WORK INSTRUCTIONS:
Within the listing below, how many lines feature the word "height"? Reply with only that number.

PROVIDED DATA:
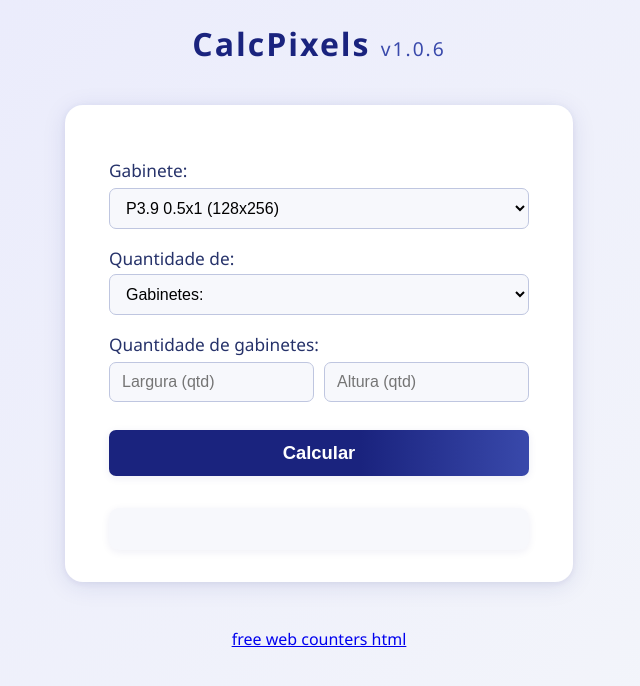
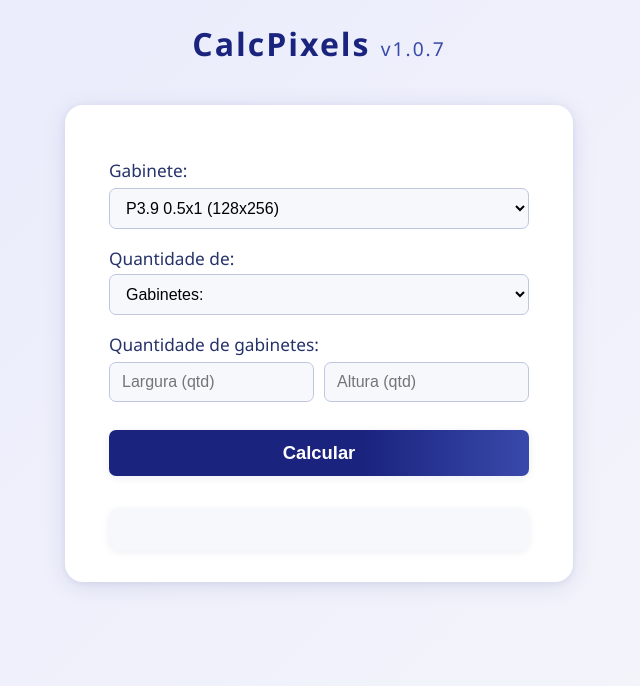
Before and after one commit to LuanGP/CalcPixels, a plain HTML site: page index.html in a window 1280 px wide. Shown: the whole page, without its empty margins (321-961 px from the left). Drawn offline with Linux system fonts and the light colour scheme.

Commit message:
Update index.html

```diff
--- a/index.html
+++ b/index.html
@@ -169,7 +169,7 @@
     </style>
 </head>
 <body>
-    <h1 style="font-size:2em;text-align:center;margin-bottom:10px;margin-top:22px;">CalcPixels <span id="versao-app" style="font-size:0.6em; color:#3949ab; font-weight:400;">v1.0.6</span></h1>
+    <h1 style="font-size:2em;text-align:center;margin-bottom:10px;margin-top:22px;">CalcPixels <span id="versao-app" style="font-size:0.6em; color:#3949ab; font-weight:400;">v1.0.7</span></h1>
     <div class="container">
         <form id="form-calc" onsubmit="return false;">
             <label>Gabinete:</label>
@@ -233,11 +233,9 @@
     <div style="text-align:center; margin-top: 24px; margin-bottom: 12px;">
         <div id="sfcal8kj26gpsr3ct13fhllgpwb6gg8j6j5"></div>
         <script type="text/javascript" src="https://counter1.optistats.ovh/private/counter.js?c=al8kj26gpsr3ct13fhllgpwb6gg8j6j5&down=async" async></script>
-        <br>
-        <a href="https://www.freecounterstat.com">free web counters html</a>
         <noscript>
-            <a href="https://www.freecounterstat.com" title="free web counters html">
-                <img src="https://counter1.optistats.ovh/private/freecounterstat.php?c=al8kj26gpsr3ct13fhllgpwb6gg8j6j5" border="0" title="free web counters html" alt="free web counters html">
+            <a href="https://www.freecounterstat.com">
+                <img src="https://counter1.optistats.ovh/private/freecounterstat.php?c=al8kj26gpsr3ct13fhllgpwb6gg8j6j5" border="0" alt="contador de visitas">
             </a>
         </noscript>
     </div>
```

--

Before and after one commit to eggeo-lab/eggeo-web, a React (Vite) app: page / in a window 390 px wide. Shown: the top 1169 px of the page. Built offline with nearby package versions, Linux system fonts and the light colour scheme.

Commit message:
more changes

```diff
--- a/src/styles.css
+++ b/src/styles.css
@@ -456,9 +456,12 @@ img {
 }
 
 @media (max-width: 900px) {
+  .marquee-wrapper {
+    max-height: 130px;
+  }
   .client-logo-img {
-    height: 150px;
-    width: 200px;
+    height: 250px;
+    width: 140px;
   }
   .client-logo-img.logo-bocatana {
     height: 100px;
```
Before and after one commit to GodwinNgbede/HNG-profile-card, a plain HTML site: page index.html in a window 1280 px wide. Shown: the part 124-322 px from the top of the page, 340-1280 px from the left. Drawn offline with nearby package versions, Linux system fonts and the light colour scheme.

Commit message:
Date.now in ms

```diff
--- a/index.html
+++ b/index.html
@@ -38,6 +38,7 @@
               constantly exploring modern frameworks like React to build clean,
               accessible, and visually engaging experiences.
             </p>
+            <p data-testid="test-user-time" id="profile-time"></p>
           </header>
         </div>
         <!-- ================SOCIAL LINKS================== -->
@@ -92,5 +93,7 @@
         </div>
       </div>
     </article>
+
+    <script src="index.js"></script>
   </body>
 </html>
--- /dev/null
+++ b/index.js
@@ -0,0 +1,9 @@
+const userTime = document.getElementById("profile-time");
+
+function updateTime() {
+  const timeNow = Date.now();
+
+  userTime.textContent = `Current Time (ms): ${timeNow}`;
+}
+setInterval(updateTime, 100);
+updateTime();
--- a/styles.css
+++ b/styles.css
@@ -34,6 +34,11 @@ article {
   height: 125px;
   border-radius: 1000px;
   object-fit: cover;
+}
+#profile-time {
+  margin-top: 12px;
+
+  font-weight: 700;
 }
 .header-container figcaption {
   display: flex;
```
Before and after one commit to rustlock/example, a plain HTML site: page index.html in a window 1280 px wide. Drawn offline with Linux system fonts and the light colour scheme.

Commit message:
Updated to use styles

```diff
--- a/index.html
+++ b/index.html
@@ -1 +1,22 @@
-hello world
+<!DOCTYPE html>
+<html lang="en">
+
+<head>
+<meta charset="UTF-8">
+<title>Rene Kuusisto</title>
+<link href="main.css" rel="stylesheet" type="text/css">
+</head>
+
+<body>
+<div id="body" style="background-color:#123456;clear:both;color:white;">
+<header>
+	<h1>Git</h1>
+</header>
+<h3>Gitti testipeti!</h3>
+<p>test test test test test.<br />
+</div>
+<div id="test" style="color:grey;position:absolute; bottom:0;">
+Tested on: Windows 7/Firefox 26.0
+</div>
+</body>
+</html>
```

FINAL ANSWER:
5